Background: The number of hip and knee replacement operations is rising in many industrialized countries. To evaluate the current situation in Germany, we analyzed the frequency of procedures in Germany compared to the USA, with the aid of similar case definitions and taking demographic differences into account.
Methods: We used individual inpatient data from Germany (DRG statistics) and the USA (Nationwide Inpatient Sample) to study differences in the age- and sex-adjusted rates of hip and knee replacement surgery and the determinants of trends in case numbers over the years 2005 to 2011.
Results: In 2011, hip replacement surgery was performed 1.4 times as frequently in Germany as in the USA (284 vs. 204 cases per 100 000 population per year; the American figures have been adjusted to the age and sex structure of the German population). On the other hand, knee replacement surgery was performed 1.5 times as frequently in the USA as in Germany (304 [standardized] vs. 206 cases per 100,000 population per year). Over the period of observation, the rates of both procedures increased in both countries.
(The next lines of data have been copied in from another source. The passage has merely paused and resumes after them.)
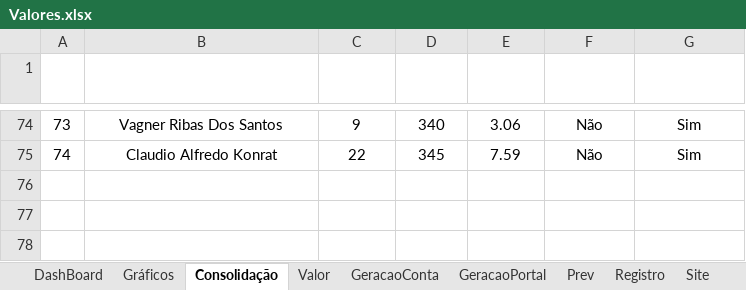
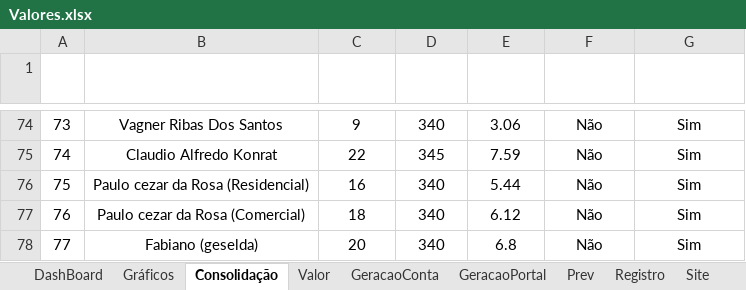
Before and after one commit to LeonardoFdSantos/AnalisesCodes, an Excel workbook: Organizar/Valores.xlsx, sheet Consolidação, drawn as a sheet; only a part is shown, gaps mark what is left out; values as stored, in another font and other column widths than the file's, no borders; table styles not drawn; the diff names each change by its address in the sheet, - before the commit and + after, or states it on an @@ line.

```diff
--- a/Organizar/Valores.xlsx (sheet Consolidação)
+++ b/Organizar/Valores.xlsx (sheet Consolidação)
+row 76: 75 | Paulo cezar da Rosa (Residencial) | 16 | 340 | 5.44 | Não | Sim
+row 77: 76 | Paulo cezar da Rosa (Comercial) | 18 | 340 | 6.12 | Não | Sim
+row 78: 77 | Fabiano (geselda) | 20 | 340 | 6.8 | Não | Sim
```
Also changed, not shown: sheet DashBoard, sheet Prev, sheet Relação, sheet Valor, sheet Registro, sheet GeracaoConta, 2 more sheets, other sheet tabs, formulas that keep their value, charts or pictures, 5 other files.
The number of elective primary hip replacement operations in Germany grew by 11%, from 140,000 to 155 300 (from 170 to 190 per 100,000 persons); after correction for demographic changes, a 3% increase remained. At the same time, the rate of elective primary hip replacement surgery in the USA rose by 28%, from 79 to 96 per 100 000 population, with a 13% increase remaining after correction for demographic changes.
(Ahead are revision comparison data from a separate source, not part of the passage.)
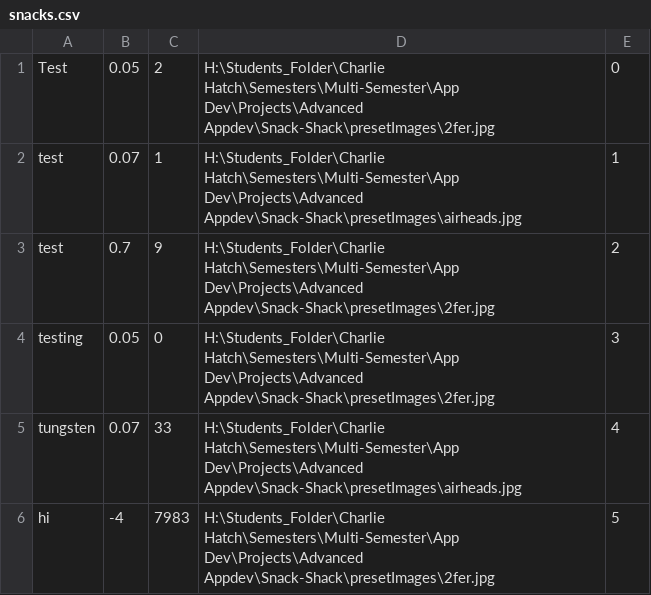
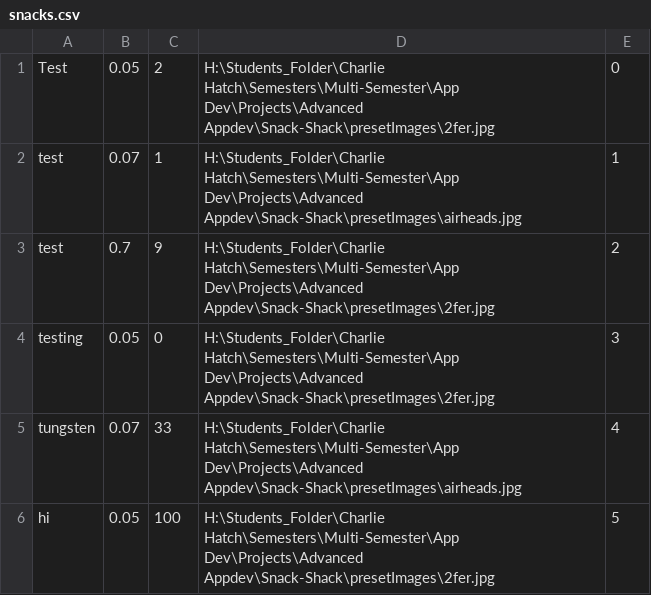
Before and after one commit to CTH-npitx/Snack-Shack, a CSV file: snacks.csv, drawn as a sheet.

Commit message:
Update snacks.csv

```diff
--- a/snacks.csv
+++ b/snacks.csv
@@ -5,2 +5,2 @@ testing,0.05,0,H:\Students_Folder\Charlie Hatch\Semesters\Multi-Semester\App Dev
 tungsten,0.07,33,H:\Students_Folder\Charlie Hatch\Semesters\Multi-Semester\App Dev\Projects\Advanced Appdev\Snack-Shack\presetImages\airheads.jpg,4
-hi,-4,7983,H:\Students_Folder\Charlie Hatch\Semesters\Multi-Semester\App Dev\Projects\Advanced Appdev\Snack-Shack\presetImages\2fer.jpg,5
+hi,0.05,100,H:\Students_Folder\Charlie Hatch\Semesters\Multi-Semester\App Dev\Projects\Advanced Appdev\Snack-Shack\presetImages\2fer.jpg,5
```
Conclusion: There are major differences between Germany and the USA in the frequency of these operations. The observed upward trend in elective primary hip replacement operations was mostly due to demographic changes in Germany; non-demographic factors exerted a stronger influence in the USA than in Germany. With respect to primary knee replacement surgery, non-demographic factors exerted a comparably strong influence in both countries.